▸ Data entries:
== == ==

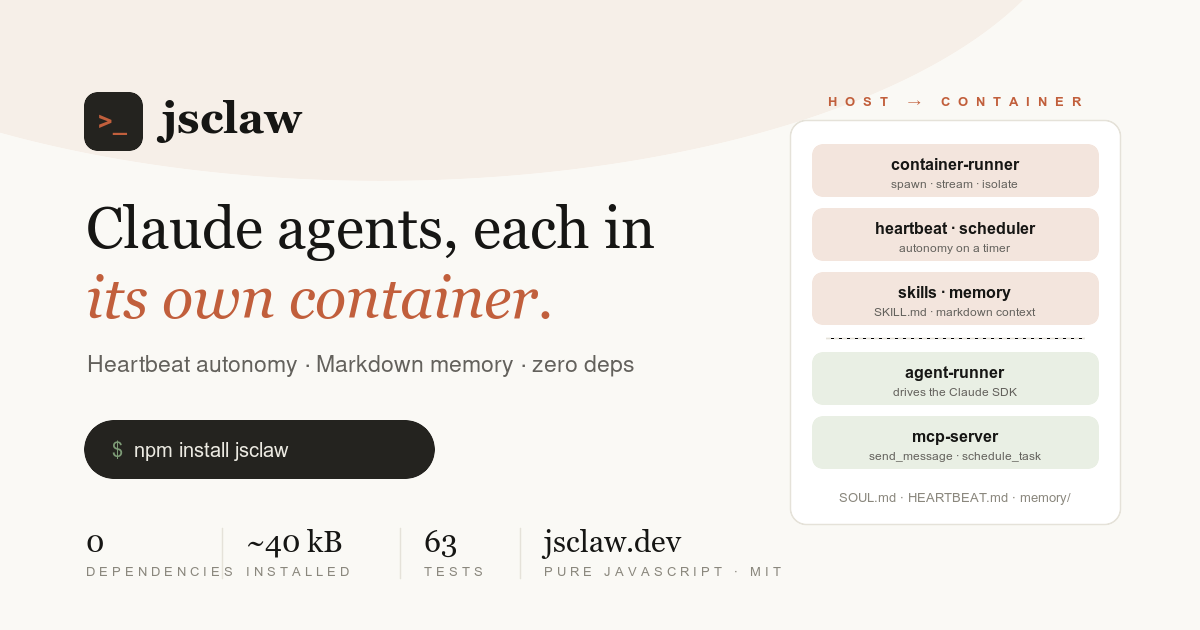
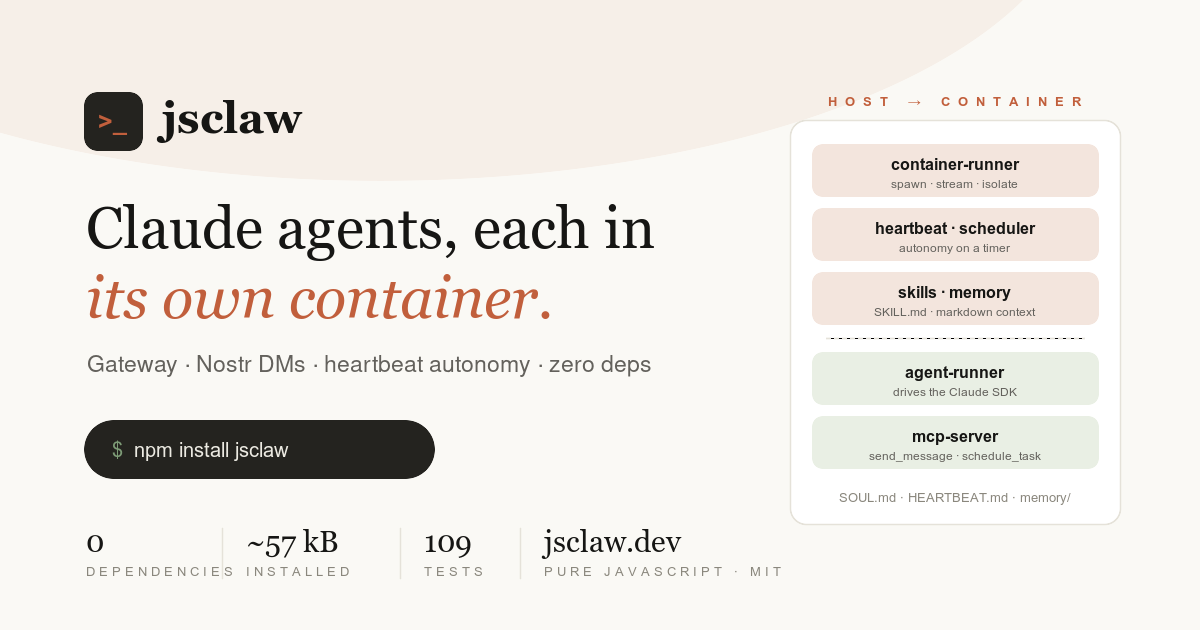
Refresh for v0.0.10: gateway, Nostr, MCP sections
- Hero: gateway CTA, updated stats (109 tests, ~57 kB, 1 command)
- New Gateway section: npx jsclaw gateway terminal demo + protocol note
- New Nostr section: npub pitch, code sample, BIP340 verification note
- Features grid: +Gateway, +Nostr, +MCP cards (12 total)
- Module map: +gateway, +nostr, +ws (15 cards)
- Comparison table: Nostr built in, gateway optional vs required
- OG image stats refreshed

Changed region(s): [[0.0617, 0.5429, 0.555, 0.6032], [0.3392, 0.8444, 0.4008, 0.9048], [0.2158, 0.8444, 0.3083, 0.8746]]

diff --git a/index.html b/index.html
@@ -4,7 +4,7 @@
   <meta charset="UTF-8">
   <meta name="viewport" content="width=device-width, initial-scale=1.0">
   <title>jsclaw — Claude agents, each in its own container</title>
-  <meta name="description" content="Pure JavaScript container orchestration for autonomous Claude AI agents. Heartbeat, scheduler, memory, skills, channels. Zero dependencies.">
+  <meta name="description" content="Pure JavaScript container orchestration for autonomous Claude AI agents. One command runs the full host: gateway, webchat, heartbeat, scheduler, Nostr DMs, MCP. Zero dependencies.">
 
   <!-- Open Graph -->
   <meta property="og:type" content="website">
@@ -14,7 +14,7 @@
   <meta property="og:image:width" content="1200">
   <meta property="og:image:height" content="630">
   <meta property="og:image:type" content="image/png">
-  <meta property="og:image:alt" content="jsclaw — Claude agents, each in its own container. Zero dependencies, 63 tests, pure JavaScript.">
+  <meta property="og:image:alt" content="jsclaw — Claude agents, each in its own container. Zero dependencies, 109 tests, pure JavaScript.">
   <meta property="og:url" content="https://jsclaw.dev">
   <meta property="og:site_name" content="jsclaw">
   <meta property="og:locale" content="en_US">
@@ -37,7 +37,7 @@
     "description": "Pure JavaScript container orchestration for autonomous Claude AI agents. Heartbeat, scheduler, memory, skills, channels. Zero dependencies.",
     "url": "https://jsclaw.dev",
     "downloadUrl": "https://www.npmjs.com/package/jsclaw",
-    "softwareVersion": "0.0.5",
+    "softwareVersion": "0.0.10",
     "license": "https://opensource.org/licenses/MIT",
     "offers": { "@type": "Offer", "price": "0", "priceCurrency": "USD" }
   }
@@ -476,7 +476,8 @@
     <a class="logo" href="#"><span class="mark">&gt;_</span> jsclaw</a>
     <div class="links">
       <a href="#features">Features</a>
-      <a href="#how">How it works</a>
+      <a href="#gateway">Gateway</a>
+      <a href="#nostr">Nostr</a>
       <a href="#code">Quick start</a>
       <a href="#cli">CLI</a>
       <a href="#modules">API</a>
@@ -491,11 +492,11 @@
 <!-- ================= HERO ================= -->
 <header class="hero">
   <div class="wrap">
-    <div class="eyebrow"><span class="dot"></span> v0.0.5 · Pure JavaScript ESM · MIT</div>
+    <div class="eyebrow"><span class="dot"></span> v0.0.10 · Pure JavaScript ESM · MIT</div>
     <h1>Claude agents,<br>each in <em>its own container</em>.</h1>
     <p class="sub">
-      jsclaw is the lightweight orchestration engine for autonomous Claude AI agents —
-      isolated in Docker, woken by heartbeats, remembering in Markdown. Zero dependencies.
+      jsclaw is the lightweight engine for autonomous Claude AI agents — isolated in Docker,
+      woken by heartbeats, reachable from a browser or over Nostr. Zero dependencies, down to the WebSocket server.
     </p>
     <div class="install-row">
       <div class="install-pill" onclick="copyInstall(this)">
@@ -504,13 +505,13 @@
         <span class="copy"><svg width="15" height="15" viewBox="0 0 24 24" fill="none" stroke="currentColor" stroke-width="2" stroke-linecap="round" stroke-linejoin="round"><rect x="9" y="9" width="13" height="13" rx="2"/><path d="M5 15H4a2 2 0 0 1-2-2V4a2 2 0 0 1 2-2h9a2 2 0 0 1 2 2v1"/></svg></span>
         <span class="tip">Copied</span>
       </div>
-      <a class="cta-secondary" href="https://github.com/jsclaw/jsclaw#readme">Read the docs <span class="arr">→</span></a>
+      <a class="cta-secondary" href="#gateway">Then: <span class="mono" style="font-size:.88em">npx jsclaw gateway</span> <span class="arr">→</span></a>
     </div>
     <div class="stats">
       <div class="stat"><div class="n">0</div><div class="l">Dependencies</div></div>
-      <div class="stat"><div class="n">~40 kB</div><div class="l">Installed</div></div>
-      <div class="stat"><div class="n">63</div><div class="l">Tests passing</div></div>
-      <div class="stat"><div class="n">12</div><div class="l">Modules</div></div>
+      <div class="stat"><div class="n">~57 kB</div><div class="l">Installed</div></div>
+      <div class="stat"><div class="n">109</div><div class="l">Tests passing</div></div>
+      <div class="stat"><div class="n">1</div><div class="l">Command to run</div></div>
     </div>
   </div>
 </header>
@@ -565,11 +566,85 @@
         <p>Ingress with <code>{{body.field}}</code> templates and secret auth; egress on events like <code>agent.task.completed</code>. CI, Slack, PagerDuty, home automation.</p>
       </div>
       <div class="feat reveal">
+        <div class="icon"><svg viewBox="0 0 24 24" fill="none" stroke="currentColor" stroke-width="1.8" stroke-linecap="round" stroke-linejoin="round"><rect x="2" y="3" width="20" height="14" rx="2"/><path d="M8 21h8M12 17v4"/></svg></div>
+        <h3>Gateway &amp; webchat</h3>
+        <p><code>npx jsclaw gateway</code> runs the whole host: WebSocket control plane in openclaw's wire shape, token auth, and a browser chat at <code>/chat</code>.</p>
+      </div>
+      <div class="feat reveal">
+        <div class="icon"><svg viewBox="0 0 24 24" fill="none" stroke="currentColor" stroke-width="1.8" stroke-linecap="round" stroke-linejoin="round"><circle cx="12" cy="12" r="2"/><path d="M16.24 7.76a6 6 0 0 1 0 8.49M7.76 16.24a6 6 0 0 1 0-8.49M19.07 4.93a10 10 0 0 1 0 14.14M4.93 19.07a10 10 0 0 1 0-14.14"/></svg></div>
+        <h3>Nostr, natively</h3>
+        <p>Your agent gets an npub. Encrypted DMs from any Nostr client — BIP340 Schnorr and NIP-04 in pure <code>node:crypto</code>, verified against the Bitcoin test vectors.</p>
+      </div>
+      <div class="feat reveal">
+        <div class="icon"><svg viewBox="0 0 24 24" fill="none" stroke="currentColor" stroke-width="1.8" stroke-linecap="round" stroke-linejoin="round"><path d="M10 13a5 5 0 0 0 7.54.54l3-3a5 5 0 0 0-7.07-7.07l-1.72 1.71"/><path d="M14 11a5 5 0 0 0-7.54-.54l-3 3a5 5 0 0 0 7.07 7.07l1.71-1.71"/></svg></div>
+        <h3>MCP passthrough</h3>
+        <p>Declare any of the 32,000+ MCP servers in openclaw's <code>mcp.servers</code> shape and your agents get their tools — secrets via stdin, never <code>ps</code>-visible.</p>
+      </div>
+      <div class="feat reveal">
         <div class="icon"><svg viewBox="0 0 24 24" fill="none" stroke="currentColor" stroke-width="1.8" stroke-linecap="round" stroke-linejoin="round"><rect x="3" y="11" width="18" height="11" rx="2"/><path d="M7 11V7a5 5 0 0 1 10 0v4"/></svg></div>
         <h3>Mount security</h3>
         <p>Allowlist-validated volume mounts with symlink resolution. <code>.ssh</code>, <code>.aws</code>, <code>.env</code> and friends are blocked by default, always.</p>
       </div>
     </div>
+  </div>
+</section>
+
+<!-- ================= GATEWAY ================= -->
+<section id="gateway">
+  <div class="wrap">
+    <div class="sec-head reveal">
+      <div class="kicker">Run it</div>
+      <h2>One command. A whole agent host.</h2>
+      <p>The gateway wires everything — orphan reaping, scheduler, heartbeat, IPC — and exposes a WebSocket control plane in openclaw's frame shape, with a chat UI in your browser. The WebSocket server itself is hand-rolled RFC 6455 on Node built-ins: still zero dependencies.</p>
+    </div>
+    <div class="term reveal">
+      <div class="bar"><i></i><i></i><i></i><span>jsclaw — zsh</span></div>
+      <div class="body"><pre><span class="ps">$</span> npx jsclaw gateway
+
+<span class="hi">jsclaw gateway v0.0.10</span>
+  chat:    <span class="ok">http://127.0.0.1:18789/chat?token=2f0a…</span>
+  ws:      ws://127.0.0.1:18789/?token=2f0a…
+  groups:  main
+  token:   2f0a… <span class="dim">(generated; set JSCLAW_GATEWAY_TOKEN to pin)</span>
+
+<span class="dim">Ctrl-C to stop.</span></pre></div>
+    </div>
+    <p class="reveal" style="margin-top:18px; color:var(--muted); font-size:.92rem;">
+      Open the chat URL and talk to your containerized agent — or connect anything that speaks
+      <span class="mono" style="font-size:.85em">{type:"req", method:"chat.send"}</span>:
+      dashboards, scripts, other agents. Methods: <span class="mono" style="font-size:.85em">status · chat.send · tasks.* · heartbeat.trigger · memory.*</span>
+    </p>
+  </div>
+</section>
+
+<!-- ================= NOSTR ================= -->
+<section class="alt" id="nostr">
+  <div class="wrap">
+    <div class="sec-head reveal">
+      <div class="kicker">Decentralized</div>
+      <h2>Your agent has an <em style="color:var(--terra)">npub</em>.</h2>
+      <p>DM it from Damus, Amethyst, or any Nostr client — encrypted NIP-04 DMs, no bot tokens, no platform accounts, no central server. The only claw runtime with a decentralized channel built in, and the whole stack — BIP340 Schnorr, NIP-04, bech32, relays — is <code class="mono" style="font-size:.85em">node:crypto</code> + native WebSocket.</p>
+    </div>
+    <div class="code-shell reveal">
+      <div class="code-tabs"><button class="code-tab active">nostr-agent.js</button></div>
+      <div class="code-panes"><div class="code-pane active"><pre><span class="kw">import</span> { <span class="fn">createNostrChannel</span> } <span class="kw">from</span> <span class="str">'jsclaw'</span>;
+
+<span class="kw">const</span> channel = <span class="fn">createNostrChannel</span>({
+  <span class="prop">privateKey</span>: process.env.<span class="prop">NOSTR_PRIVATE_KEY</span>,        <span class="cm">// hex or nsec</span>
+  <span class="prop">relays</span>: [<span class="str">'wss://relay.damus.io'</span>, <span class="str">'wss://nos.lol'</span>],
+  <span class="prop">allowedPubkeys</span>: [<span class="str">'npub1you…'</span>],                   <span class="cm">// default-closed</span>
+  <span class="prop">onMessage</span>: (jid, text) =&gt; { <span class="cm">/* run the agent, reply */</span> },
+});
+
+<span class="kw">await</span> channel.<span class="fn">connect</span>();
+console.<span class="fn">log</span>(<span class="str">'DM your agent at'</span>, channel.npub);</pre></div></div>
+    </div>
+    <p class="reveal" style="margin-top:18px; color:var(--muted); font-size:.92rem;">
+      Every inbound event is signature-verified; only allowlisted pubkeys reach the agent.
+      Schnorr signing is validated against the official
+      <a href="https://github.com/bitcoin/bips/blob/master/bip-0340/test-vectors.csv" style="color:var(--terra-dark); border-bottom:1px solid var(--terra-soft);">BIP340 test vectors</a>
+      and cross-checked against node:crypto's independent secp256k1.
+    </p>
   </div>
 </section>
 
@@ -776,7 +851,7 @@ channels.<span class="fn">register</span>(discordChannel);    <span class="cm">/
     <div class="term reveal">
       <div class="bar"><i></i><i></i><i></i><span>jsclaw — zsh</span></div>
       <div class="body"><pre><span class="ps">$</span> npx jsclaw status
-<span class="hi">jsclaw v0.0.5</span>
+<span class="hi">jsclaw v0.0.10</span>
   runtime:  docker (jsclaw-agent:latest)
   groups:   ./groups (2: main, research)
   tasks:    3 total, 2 active
@@ -814,9 +889,9 @@ channels.<span class="fn">register</span>(discordChannel);    <span class="cm">/
           <tr><td>Host dependencies</td><td class="hl"><span class="y">0</span></td><td>~7 (sqlite, baileys…)</td><td>Many</td></tr>
           <tr><td>Container isolation</td><td class="hl"><span class="y">✓</span> core design</td><td><span class="y">✓</span> core design</td><td>Optional sandbox</td></tr>
           <tr><td>Heartbeat + scheduler</td><td class="hl"><span class="y">✓</span></td><td>Scheduler only</td><td><span class="y">✓</span></td></tr>
-          <tr><td>SOUL.md · memory · skills</td><td class="hl"><span class="y">✓</span> openclaw-compatible</td><td><span class="n2">—</span></td><td><span class="y">✓</span></td></tr>
-          <tr><td>Channels</td><td class="hl">Bring your own (interface)</td><td>WhatsApp, Telegram</td><td>26+ built in</td></tr>
-          <tr><td>Daemon required</td><td class="hl"><span class="y">No</span></td><td>Yes</td><td>Yes (gateway)</td></tr>
+          <tr><td>SOUL.md · memory · skills · MCP</td><td class="hl"><span class="y">✓</span> openclaw-compatible</td><td><span class="n2">—</span></td><td><span class="y">✓</span></td></tr>
+          <tr><td>Channels</td><td class="hl">Nostr built in + interface</td><td>WhatsApp, Telegram</td><td>26+ built in</td></tr>
+          <tr><td>Gateway / web UI</td><td class="hl"><span class="y">✓</span> optional, one command</td><td><span class="n2">—</span></td><td><span class="y">✓</span> required</td></tr>
         </tbody>
       </table>
     </div>
@@ -828,7 +903,7 @@ channels.<span class="fn">register</span>(discordChannel);    <span class="cm">/
   <div class="wrap">
     <div class="sec-head reveal">
       <div class="kicker">API surface</div>
-      <h2>Twelve small modules. Import what you need.</h2>
+      <h2>Small modules. Import what you need.</h2>
       <p>Granular ESM exports — every module works standalone. Full reference in the <a href="https://github.com/jsclaw/jsclaw#readme">README</a>.</p>
     </div>
     <div class="mod-grid reveal">
@@ -842,6 +917,9 @@ channels.<span class="fn">register</span>(discordChannel);    <span class="cm">/
       <a class="mod" href="https://github.com/jsclaw/jsclaw/blob/main/src/channel.js"><div class="p">jsclaw/channel</div><div class="d">Channel interface + outbound routing</div></a>
       <a class="mod" href="https://github.com/jsclaw/jsclaw/blob/main/src/bindings.js"><div class="p">jsclaw/bindings</div><div class="d">Multi-agent routing, most-specific-wins</div></a>
       <a class="mod" href="https://github.com/jsclaw/jsclaw/blob/main/src/webhooks.js"><div class="p">jsclaw/webhooks</div><div class="d">HTTP ingress + outgoing event hooks</div></a>
+      <a class="mod" href="https://github.com/jsclaw/jsclaw/blob/main/src/gateway.js"><div class="p">jsclaw/gateway</div><div class="d">WebSocket control plane + webchat</div></a>
+      <a class="mod" href="https://github.com/jsclaw/jsclaw/blob/main/src/nostr.js"><div class="p">jsclaw/nostr</div><div class="d">Decentralized DMs, zero-dep Schnorr</div></a>
+      <a class="mod" href="https://github.com/jsclaw/jsclaw/blob/main/src/ws.js"><div class="p">jsclaw/ws</div><div class="d">RFC 6455 server on Node built-ins</div></a>
       <a class="mod" href="https://github.com/jsclaw/jsclaw/blob/main/src/group-queue.js"><div class="p">jsclaw/group-queue</div><div class="d">Per-group concurrency, global limits</div></a>
       <a class="mod" href="https://github.com/jsclaw/jsclaw/blob/main/src/mount-security.js"><div class="p">jsclaw/mount-security</div><div class="d">Allowlist mount validation</div></a>
     </div>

== == ==

▸ Aim of the task: Copy the lines exactly as they appear from the opening of the entries above through the line with "- OG image stats refreshed", excluding all pictures.

▸ Solved problem:
Refresh for v0.0.10: gateway, Nostr, MCP sections
- Hero: gateway CTA, updated stats (109 tests, ~57 kB, 1 command)
- New Gateway section: npx jsclaw gateway terminal demo + protocol note
- New Nostr section: npub pitch, code sample, BIP340 verification note
- Features grid: +Gateway, +Nostr, +MCP cards (12 total)
- Module map: +gateway, +nostr, +ws (15 cards)
- Comparison table: Nostr built in, gateway optional vs required
- OG image stats refreshed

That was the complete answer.